TOP PLAY (WPA): Coming into the game, Chase Anderson hadn’t allowed a singled run. That, unfortunately for the right-hander and the Brewers, changed pretty rapidly. In the second inning, Anderson threw a pitch right down the middle to Miguel Sano. Sano crushed it on a line for a home run, the first run of the game, and the first run Anderson gave up all year.
That, however, wasn’t the biggest play of the game. That happened in the fourth inning when the Brewers were down 4-3 and Anderson was still pitching. The inning started off with the game tied, but Anderson once again gave up a leadoff home run to Byung-ho Park. After Eduardo Escobar struck out looking, Kurt Suzuki came up to the plate and singled off a ground ball, bringing up heralded former number one overall prospect Byron Buxton. On the third pitch of the at-bat, Anderson threw Buxton a changeup which caught too much of the plate. Buxton lined it to left field for a triple, extending the lead to five to three, putting a man on third with one out.
WORST PLAY (WPA): Byung-ho Park was acquired in the offseason from Korea by the Minnesota Twins. Counting this game, he’s been a relatively productive player, striking a ton but also hitting for a lot of power. The good was put on display today, as he hit another mammoth home run, but we also saw the bad.
In the second inning, the game was tied 1-1. The inning got off to a rocky start for Anderson, as he gave up a long home run to Sano. Then, Oswaldo Arcia lined a single to put a man on first with nobody out. The aforementioned Park then came to the plate and grounded into a double play, killing the rally.
TREND TO WATCH: In the first game of the season, Scooter Gennett hit a monster home run against Madison Bumgarner. It was particularly not worthy because Gennett’s home run was clocked at 108.5 MPH. In 2015, Gennett didn’t hit a ball that hard all year. Especially considering that Gennett hasn’t hit lefties well throughout his career.
The idea wasn’t necessarily that Gennett is going to become a superstar but rather that Gennett may have made adjustments in his game. He, therefore, might be an improved hitter as compared to last year and other years, which may have brought up his good spring training.
Gennett had another good game going two for three with a pair of doubles. We’re also now twelve games into the season and he’s still performing quite well. What’s even more interesting is that he does seem like a different hitter.

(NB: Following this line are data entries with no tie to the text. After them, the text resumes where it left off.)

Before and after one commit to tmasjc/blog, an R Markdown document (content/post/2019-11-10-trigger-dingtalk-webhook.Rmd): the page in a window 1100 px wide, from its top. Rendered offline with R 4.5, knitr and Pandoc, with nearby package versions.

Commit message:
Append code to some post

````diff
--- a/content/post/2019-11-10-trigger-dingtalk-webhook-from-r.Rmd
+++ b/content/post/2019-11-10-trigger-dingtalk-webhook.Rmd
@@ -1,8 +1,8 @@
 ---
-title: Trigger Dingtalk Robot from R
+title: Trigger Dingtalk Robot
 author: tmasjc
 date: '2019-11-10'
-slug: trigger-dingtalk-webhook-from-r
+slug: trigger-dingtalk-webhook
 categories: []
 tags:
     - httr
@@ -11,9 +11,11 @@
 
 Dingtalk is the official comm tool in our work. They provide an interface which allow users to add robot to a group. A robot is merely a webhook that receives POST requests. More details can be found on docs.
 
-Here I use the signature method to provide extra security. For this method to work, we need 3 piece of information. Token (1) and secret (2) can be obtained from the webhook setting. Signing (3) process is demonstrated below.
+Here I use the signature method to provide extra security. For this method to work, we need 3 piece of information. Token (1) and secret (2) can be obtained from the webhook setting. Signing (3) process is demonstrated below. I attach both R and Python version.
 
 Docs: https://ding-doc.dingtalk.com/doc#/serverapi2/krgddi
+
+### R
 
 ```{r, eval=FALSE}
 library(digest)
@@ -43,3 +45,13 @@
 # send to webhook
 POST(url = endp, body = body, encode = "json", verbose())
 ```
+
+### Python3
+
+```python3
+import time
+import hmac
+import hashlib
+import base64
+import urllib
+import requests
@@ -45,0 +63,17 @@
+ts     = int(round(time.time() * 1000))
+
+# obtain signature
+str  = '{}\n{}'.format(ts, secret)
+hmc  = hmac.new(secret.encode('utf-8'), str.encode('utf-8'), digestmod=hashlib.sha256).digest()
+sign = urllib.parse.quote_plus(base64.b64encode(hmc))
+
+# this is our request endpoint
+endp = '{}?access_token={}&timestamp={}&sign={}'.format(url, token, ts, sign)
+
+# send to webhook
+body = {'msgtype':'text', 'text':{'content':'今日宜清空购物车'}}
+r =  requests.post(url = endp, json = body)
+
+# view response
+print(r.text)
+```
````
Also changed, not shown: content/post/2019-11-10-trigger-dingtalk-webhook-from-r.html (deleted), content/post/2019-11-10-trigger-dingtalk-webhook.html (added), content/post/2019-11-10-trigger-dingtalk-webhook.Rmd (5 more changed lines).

For most his career Gennett’s been an impatient hitter. His walk rates have typically been abysmal, and his strikeout rates were always around average. So far, this season, Gennett’s got a walk rate of 19.1 percent. His previous career high was 4.6 percent in 2014. This would be a huge improvement in his game if he can keep this up. Gennett is swinging a lot less compared to last year. He is swinging less at pitches inside the strike zone but his biggest improvement thus far has been with swinging at pitches outside the strike zone. For his career, Gennett has swung at pitches outside the strike zone at a 41.3 percent clip. This year he’s only swinging at 25.2 percent of pitches inside the strike zone.
Many people didn’t think of Gennett as a key part of this rebuild, but if he can keep up this new approach and keep having success with it, he might just be one of the cornerstones.
You probably knew where I was going with this. The Brewers lost 7-4 but the game ended early due to a rain delay. It’s unlikely that the Brew Crew would have come back, but the rain ensured that they wouldn’t, giving the Twins a four-game winning streak after losing their first nine games of the season.
COMING UP NEXT:
The Brewers will be in action tomorrow for an afternoon game. Wily Peralta will be on the mound and looking to turn his fortunes around. Ervin Santana will be on the mound for the Twins who has gotten off to a decent start with a 3.00 ERA.